With his tattoos, cornrows, and thug entourage, Jaheim looks tough, but musically he’s all about vulnerability, conjuring the spirit of Teddy Pendergrass and Luther Vandross without shying away from his abiding love of hip-hop. On the hit “Put That Woman First,” an adaptation of the classic William Bell slow jam “I Forgot to Be Your Lover,” he uses the same kind of absurdly prosaic style R. Kelly has turned into an art form to lament all the distractions that have kept him from showing his lover the proper respect. “If it wasn’t for the Sunday all-star weekend game, girl,” he croons, “I could remember.” Jaheim doesn’t alter the formula on his latest, Ghetto Classics (Warner Brothers), but he’s not always the repentant one either. On the amazing “Daddy Thing” he uses his lover’s child to express his romantic devotion, then elucidates the humiliation he feels when the father, freed “from a bid upstate,” threatens to reclaim his role.

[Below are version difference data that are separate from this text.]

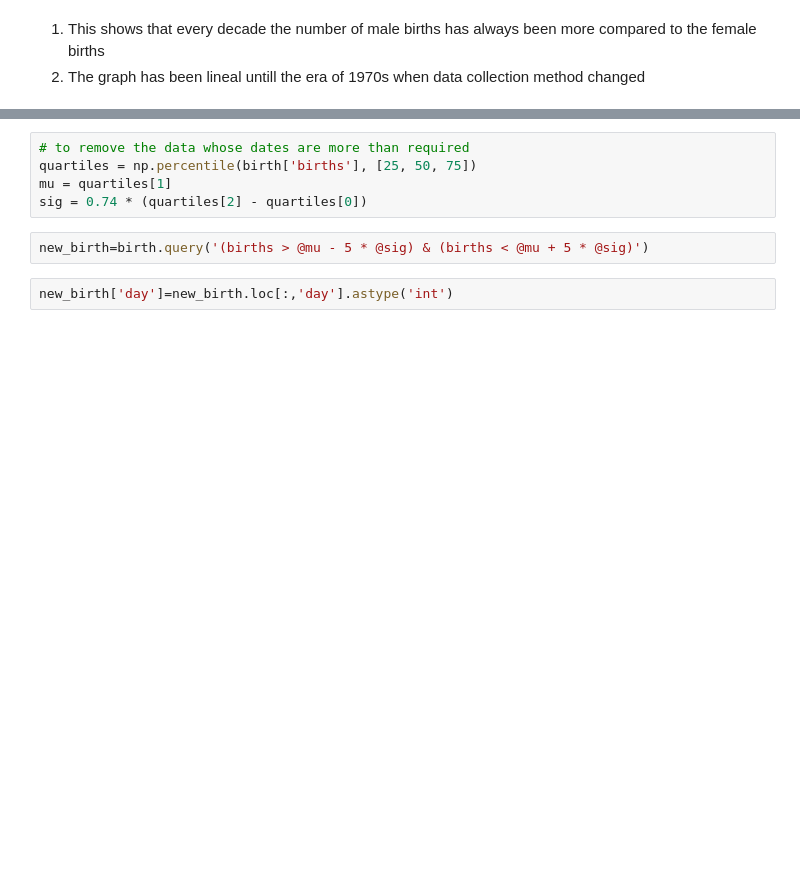
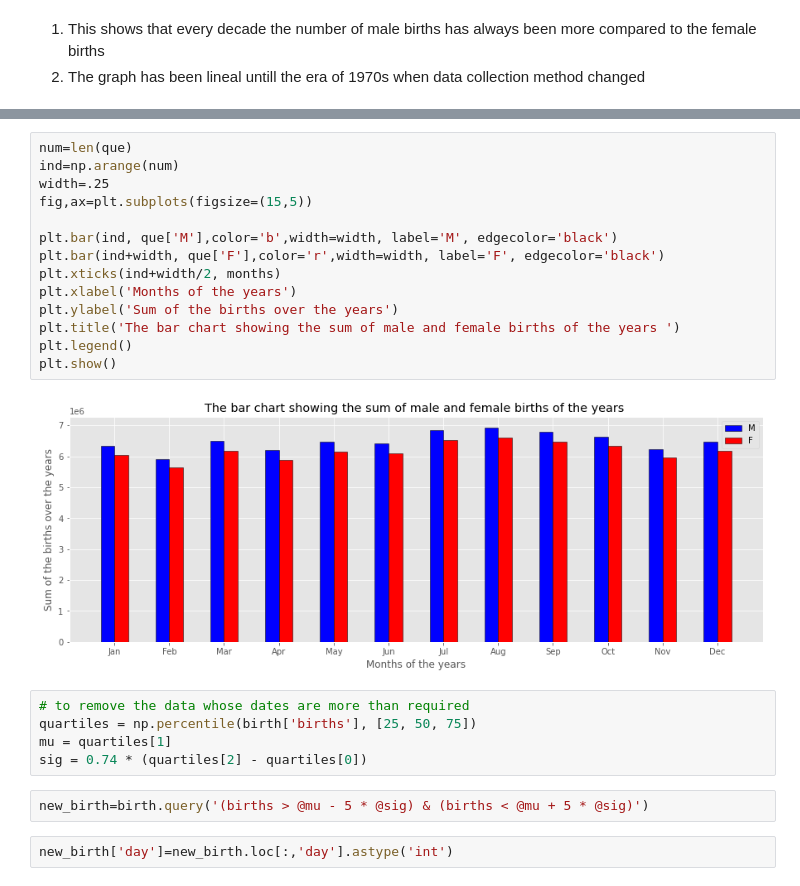
Before and after one commit to imabiodun/Birth_learn, a Jupyter notebook: birth_lernen.ipynb, the cells around one changed output, grey strips where cells are left out. Saved outputs shown, nothing was run; the diff lists cells and outputs as text; blank space fills up the shorter version.

```diff
--- a/birth_lernen.ipynb
+++ b/birth_lernen.ipynb
@@ -104,3 +144,19 @@ sns.set()
+# %%
+num=len(que)
+ind=np.arange(num)
+width=.25
+fig,ax=plt.subplots(figsize=(15,5))
+
+plt.bar(ind, que['M'],color='b',width=width, label='M', edgecolor='black')
+plt.bar(ind+width, que['F'],color='r',width=width, label='F', edgecolor='black')
+plt.xticks(ind+width/2, months)
+plt.xlabel('Months of the years')
+plt.ylabel('Sum of the births over the years')
+plt.title('The bar chart showing the sum of male and female births of the years ')
+plt.legend()
+plt.show()
+# %% [output]
+[figure, added]
 # %%
 # to remove the data whose dates are more than required
 quartiles = np.percentile(birth['births'], [25, 50, 75])
```
Also changed, not shown: parts of 24 cells of this notebook.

There’s nothing remotely vulnerable about rapper Juelz Santana, the breakout member of Cam’ron’s Diplomats crew. On his recent album, What the Game’s Been Missing (Def Jam), he sticks to casual tales of drug dealing and getting wrecked, even comparing himself to crack. But Juelz is in love with flow, so much so that he routinely doesn’t bother to change the word he rhymes from one line to the next. Sometimes the repetition works brilliantly, as on the recent single “Oh Yes,” ingeniously built on a looped sample from the Marvelettes’ classic “Please Mr. Postman”: “Like, cowabunga, dude / This forty cali-caliber cowabunga you / Bump you like how a bumper do (do) / I’m on the corner, pumping just like a pumper do.” Like many hip-hop albums Missing is stuffed with underdeveloped jams that make the record too long, but when Juelz is on, this is as pleasurable as hip-hop gets. T.I. headlines, and Paul Wall, Juelz, and Jaheim open. Fri 4/28, 7 PM, Jo River Center, 300 W. Sibley, Dolton, 708-201-1440 or 312-559-1212, $40.50. All ages.